The relief. The knowledge that I am fuckable after all. At least if I beg.
Sonia is 13 years old. Her two best friends have stopped liking her and have spread a rumor that she is a lesbian. The thought of an ugly girl who doesn’t like boys is disgusting. She hears them whisper and she understands what loneliness is. At 16, Sonia makes a list of all the guys she has made out with, tries to remember who and when. It’s a long list. But kissing is too easy. It doesn’t give her what she needs; she needs to know that she is desirable.

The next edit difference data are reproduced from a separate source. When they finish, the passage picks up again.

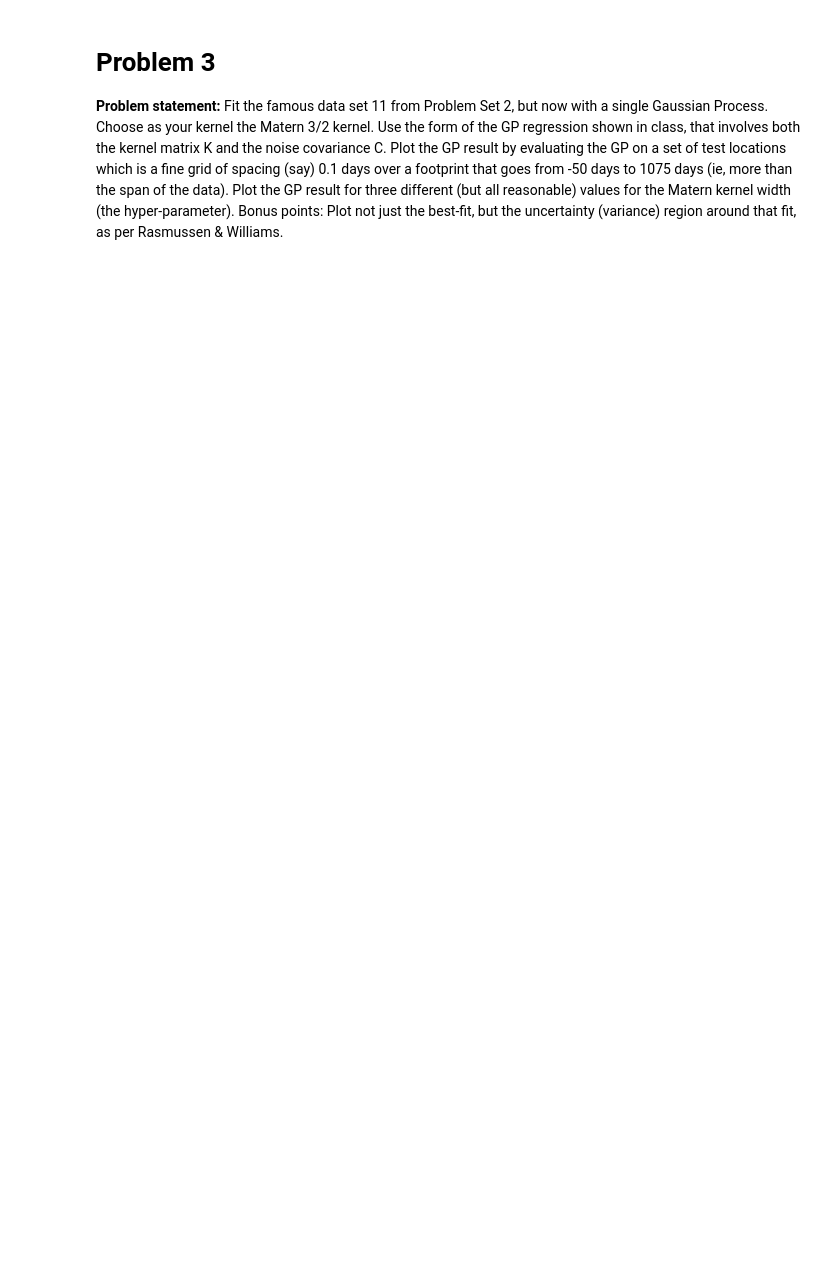
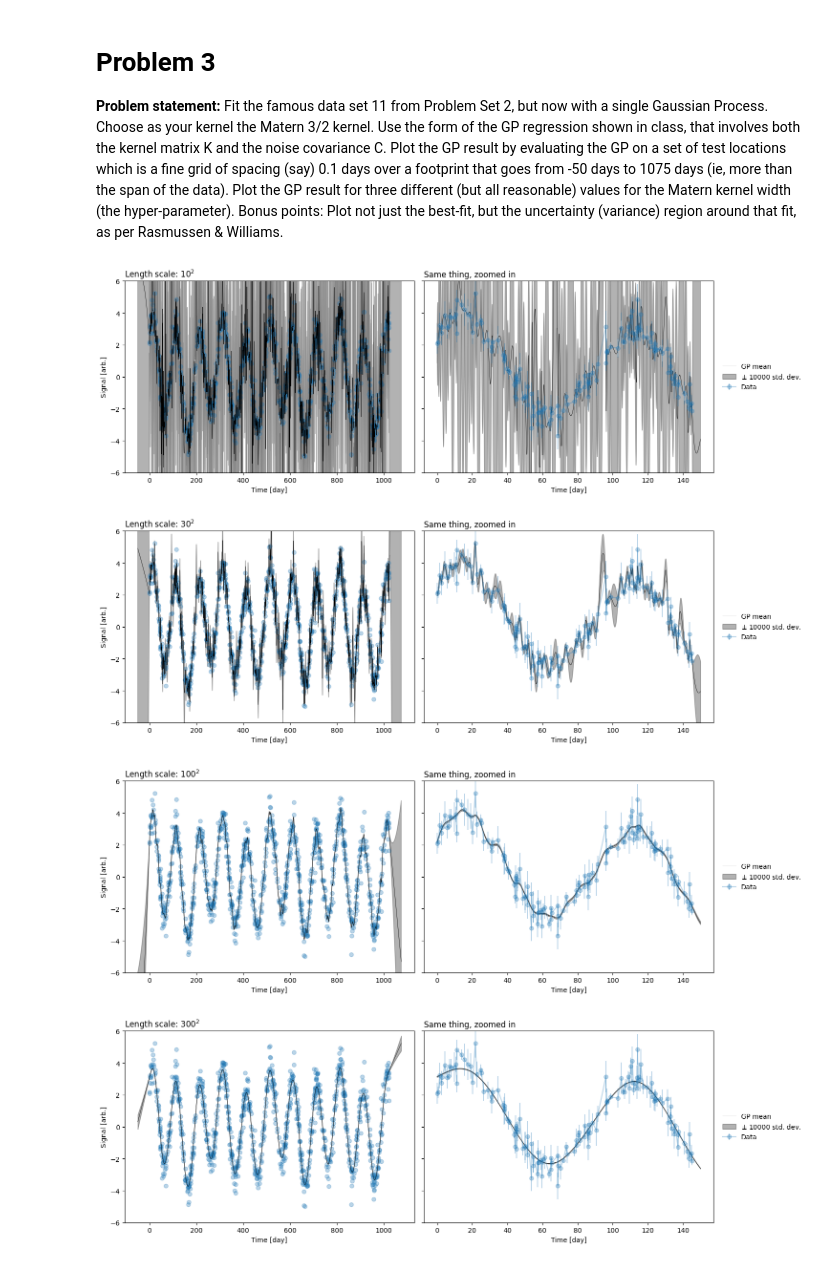
Before and after one commit to cmhainje/stat-data-hw, a Jupyter notebook: hw5.ipynb, the cells around one changed output. Drawn from its saved outputs; the diff is of its cells as text; code cells hidden in the pictures; blank space fills up the shorter version.

```diff
--- a/hw5.ipynb
+++ b/hw5.ipynb
@@ -323,0 +356,36 @@ data = (t_i, y_i, sigma_i)  # the last dataset only
+# %%
+for length in [10, 30, 100, 300, 1000]:
+
+    kernel = ConstantKernel(1.0, constant_value_bounds="fixed") * Matern(length_scale=length ** 2, length_scale_bounds="fixed")
+    gp = GPR(kernel=kernel)
+    gp.fit(t_i.reshape(-1, 1), y_i)
+
+    fig, axs = plt.subplots(1, 2, figsize=(15, 5), sharey=True)
+
+    ax = axs[0]
+    plot_gpr_samples(gp, 0, ax, n_std=10_000)
+    ax.scatter(t_i, y_i, marker='o', color='C0', label='Data', alpha=0.3)
+    ax.set_xlabel("Time [day]")
+    ax.set_ylabel("Signal [arb.]")
+
+    ax.set_ylim(-6, +6)
+    ax.set_title(f"Length scale: {length}$^2$", loc="left")
+
+
+    ax = axs[1]
+    lo, hi = 0, 150
+    plot_gpr_samples(gp, 0, ax, n_std=10_000, lo=lo, hi=hi, step=0.05)
+    mask = (t_i >= lo) & (t_i <= hi)
+    ax.errorbar( t_i[mask], y_i[mask], yerr=sigma_i[mask], marker='o', color='C0', label='Data', alpha=0.3 )
+    ax.legend(frameon=False, loc='center left', bbox_to_anchor=(1.01, 0.5))
+    ax.set_xlabel('Time [day]')
+    ax.set_title('Same thing, zoomed in', loc='left')
+
+    fig.tight_layout()
+
+    plt.show()
+# %% [output]
+[figure, added]
+[figure, added]
+[figure, added]
+[figure, added]
```
Also changed, not shown: parts of 6 cells of this notebook.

When number 0 takes Sonia’s virginity, it is a gateway to her desperate hunt for validation through sex. Number 1 becomes a long-term boyfriend, number 2 is thrilling, and number 3 is way too hot for her. Number 4 is politically engaged, someone Sonia could see herself falling for. But she does everything she can to protect herself from her own feelings.
Sonia leaves high school, and gets into law school. Bodies come and go. The numbers are fleeting exchanges of body fluids in the dark. Attempts to fill a growing void. Sonia asks the men questions and they speak about themselves and take from her: her advice, her time. Her. Sonia feels alone in the world, unable to be seen and unable to be loved. She starts seeing a therapist who prescribes her anti-depressants. Sonia thinks about the romanticizing of depression but she does not see the beauty in it. She is just tired and lonely. And no one is there to catch her when she falls.

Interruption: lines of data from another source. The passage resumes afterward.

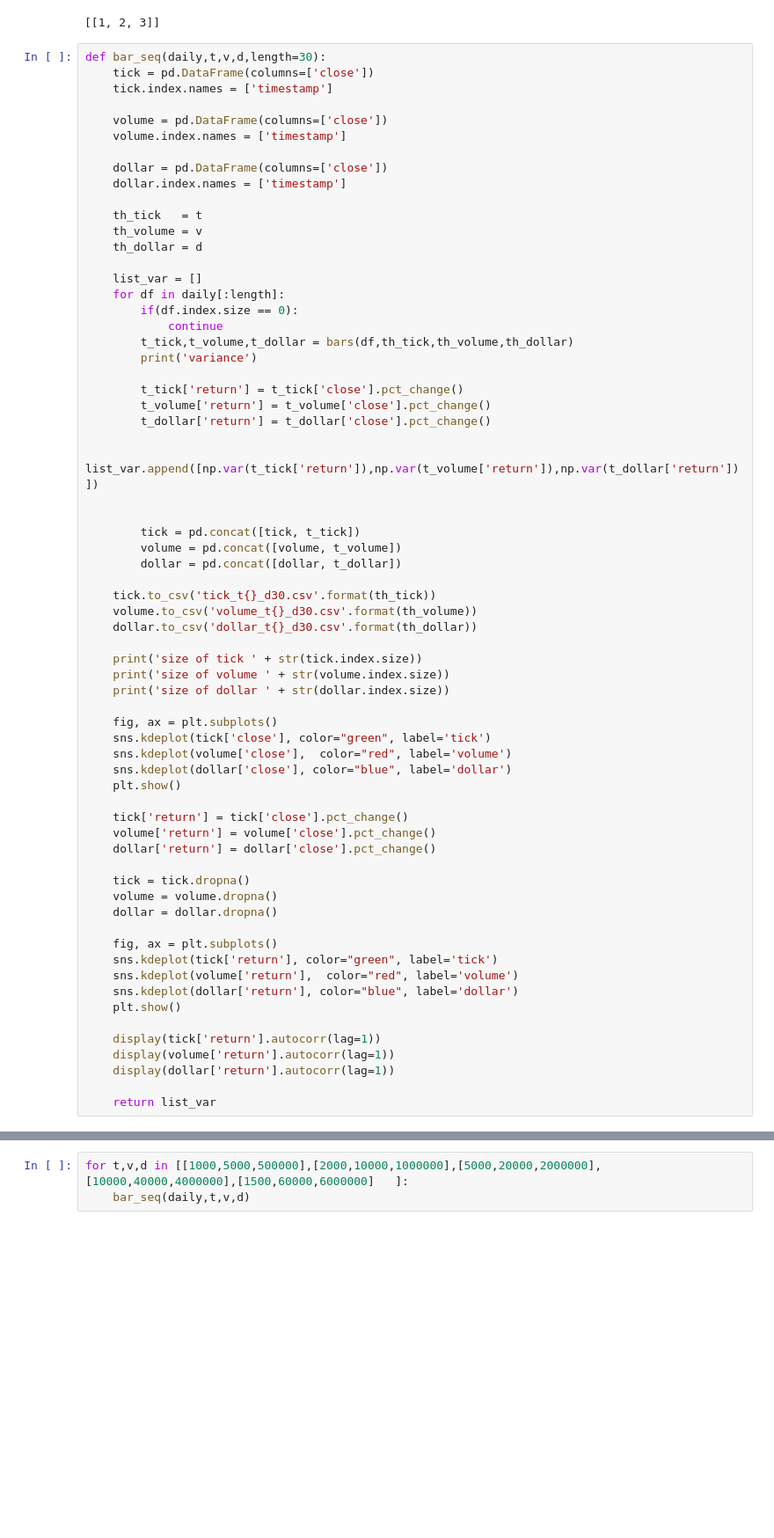
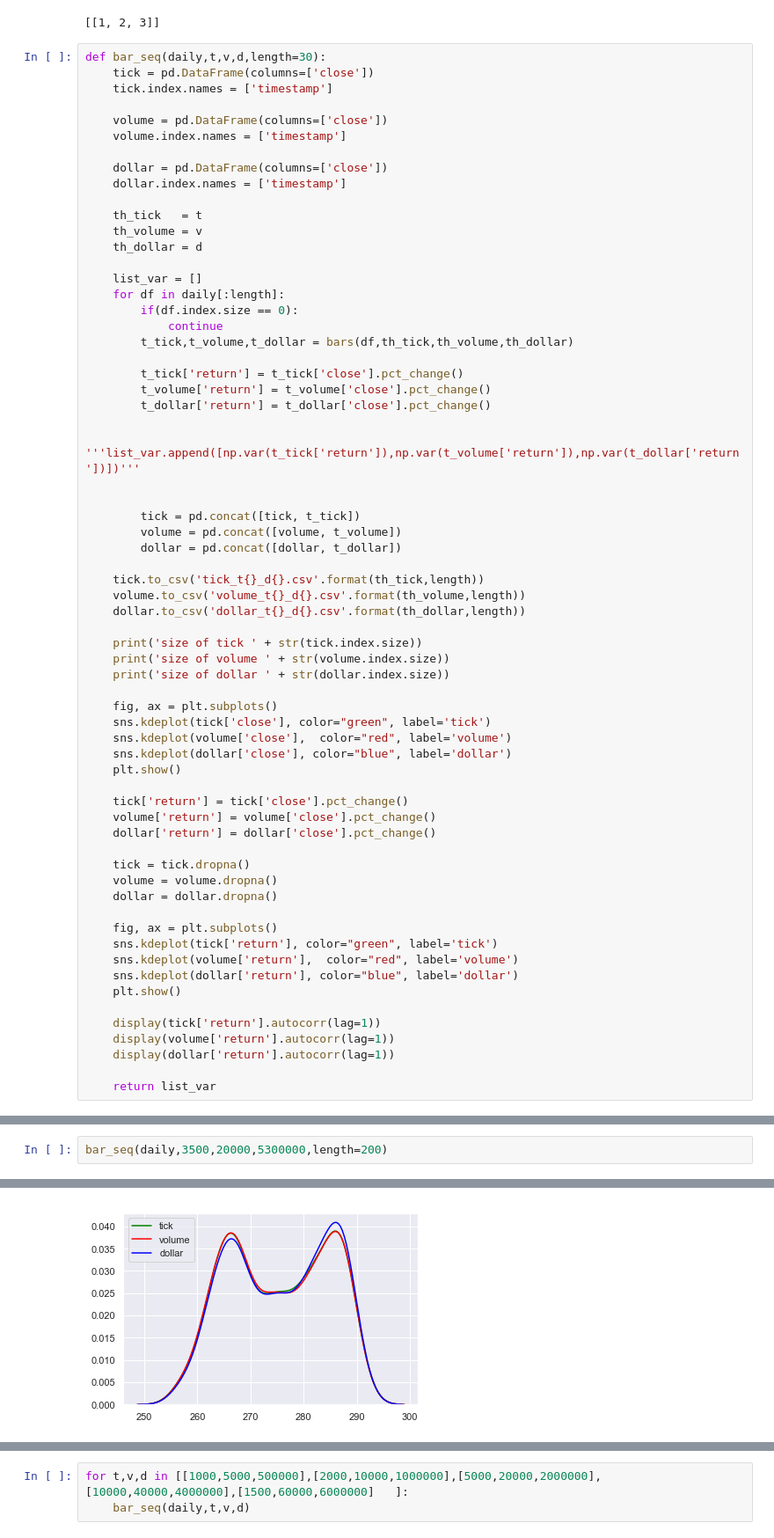
Before and after one commit to kooBH/FinanceServer, a Jupyter notebook: DE_PRADO/ch2_v3.ipynb, the cells around one changed output, grey strips where cells are left out. Shown at 88% size. Drawn from its saved outputs; the diff is of its cells as text; blank space fills up the shorter version.

```diff
--- a/DE_PRADO/ch2_v3.ipynb
+++ b/DE_PRADO/ch2_v3.ipynb
@@ -110,22 +110,21 @@ def bar_seq(daily,t,v,d,length=30):
         if(df.index.size == 0):
             continue
         t_tick,t_volume,t_dollar = bars(df,th_tick,th_volume,th_dollar)
-        print('variance')
 
         t_tick['return'] = t_tick['close'].pct_change()
         t_volume['return'] = t_volume['close'].pct_change()
         t_dollar['return'] = t_dollar['close'].pct_change()
 
-        list_var.append([np.var(t_tick['return']),np.var(t_volume['return']),np.var(t_dollar['return'])])
+        '''list_var.append([np.var(t_tick['return']),np.var(t_volume['return']),np.var(t_dollar['return'])])'''
 
 
         tick = pd.concat([tick, t_tick])
         volume = pd.concat([volume, t_volume])
         dollar = pd.concat([dollar, t_dollar])
 
-    tick.to_csv('tick_t{}_d30.csv'.format(th_tick))
-    volume.to_csv('volume_t{}_d30.csv'.format(th_volume))
-    dollar.to_csv('dollar_t{}_d30.csv'.format(th_dollar))
+    tick.to_csv('tick_t{}_d{}.csv'.format(th_tick,length))
+    volume.to_csv('volume_t{}_d{}.csv'.format(th_volume,length))
+    dollar.to_csv('dollar_t{}_d{}.csv'.format(th_dollar,length))
 
     print('size of tick ' + str(tick.index.size))
     print('size of volume ' + str(volume.index.size))
@@ -158,0 +162,3 @@ def bar_seq(daily,t,v,d,length=30):
+# %%
+bar_seq(daily,3500,20000,5300000,length=200)
+# %% [output]
@@ -158,0 +185 @@ def bar_seq(daily,t,v,d,length=30):
+[figure, added]
```
Also changed, not shown: parts of 2 cells of this notebook, 8 other files.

Sonia embarks on a promising career. Meanwhile, the numbers continue to rack up. They give her STD’s, reduce her to an object, have ugly tattoos, and display varying degrees of violence towards her. They take advantage of her, and she of them. And the more they speak, the less interested Sonia becomes. Full of self-deceit and self-loathing, Sonia is unable to control her own impulses and pushes her boundaries in search of something real and meaningful. But does sex have to be meaningful? And is a woman defined by the sex that she has?

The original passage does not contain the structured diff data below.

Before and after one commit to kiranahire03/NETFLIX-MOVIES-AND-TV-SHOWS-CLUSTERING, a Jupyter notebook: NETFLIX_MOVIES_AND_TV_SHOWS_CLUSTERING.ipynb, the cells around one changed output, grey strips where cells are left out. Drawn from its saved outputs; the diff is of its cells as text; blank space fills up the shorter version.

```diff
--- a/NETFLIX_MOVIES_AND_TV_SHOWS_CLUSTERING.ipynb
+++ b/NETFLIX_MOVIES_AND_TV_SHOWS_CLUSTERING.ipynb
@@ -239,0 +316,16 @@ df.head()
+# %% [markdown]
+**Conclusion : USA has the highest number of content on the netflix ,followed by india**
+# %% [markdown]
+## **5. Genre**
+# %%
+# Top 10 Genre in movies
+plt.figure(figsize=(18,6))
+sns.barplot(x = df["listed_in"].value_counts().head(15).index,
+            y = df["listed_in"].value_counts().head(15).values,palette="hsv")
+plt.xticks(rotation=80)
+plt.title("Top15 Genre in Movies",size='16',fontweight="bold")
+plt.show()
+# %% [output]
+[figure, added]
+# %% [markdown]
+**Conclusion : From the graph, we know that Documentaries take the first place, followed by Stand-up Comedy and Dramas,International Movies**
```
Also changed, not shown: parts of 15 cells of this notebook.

Fiercely talented debut author Sofia Rönnow Pessah has written an addictively readable and eerily identifiable page-turner that in short chapters and a taut prose turns the spotlight on female desire and asks burning questions about sexuality and consent today.
Berliner Zeitung (DE)
“An intense plot filled with truth.”
Neue Passauer Presse (DE)
“In a sober manner the main character tells us about one sexpartner after another, and shatters the cliché that women always wants love… the line between exhilaration and the abyss lie close together. And; You will recognize yourself!”
“Behind her confident facade snd obsessive need for sex lies loneliness and depression. A ruthless depiction of the thin line between thrills and pain.”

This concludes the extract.